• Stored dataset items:
○ ○ ○ ○
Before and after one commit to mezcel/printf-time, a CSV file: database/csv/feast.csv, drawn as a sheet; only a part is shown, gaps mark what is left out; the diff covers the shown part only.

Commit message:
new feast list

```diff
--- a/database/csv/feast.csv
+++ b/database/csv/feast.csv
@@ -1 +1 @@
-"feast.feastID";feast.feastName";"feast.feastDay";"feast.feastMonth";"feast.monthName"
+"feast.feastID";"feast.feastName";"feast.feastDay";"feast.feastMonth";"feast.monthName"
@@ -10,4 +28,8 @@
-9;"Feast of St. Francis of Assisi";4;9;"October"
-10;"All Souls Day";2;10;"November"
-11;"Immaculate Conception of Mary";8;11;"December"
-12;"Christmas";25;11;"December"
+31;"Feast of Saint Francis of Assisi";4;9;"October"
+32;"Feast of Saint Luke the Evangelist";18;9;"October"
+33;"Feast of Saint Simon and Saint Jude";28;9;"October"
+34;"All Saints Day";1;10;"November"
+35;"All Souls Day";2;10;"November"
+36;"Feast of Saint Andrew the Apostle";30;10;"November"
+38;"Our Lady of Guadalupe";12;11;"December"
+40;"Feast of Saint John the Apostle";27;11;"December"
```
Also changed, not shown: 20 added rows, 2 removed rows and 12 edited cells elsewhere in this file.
○ ○ ○ ○
From the entries above, work out how many lines include "shown"; the number is the only answer wanted.

2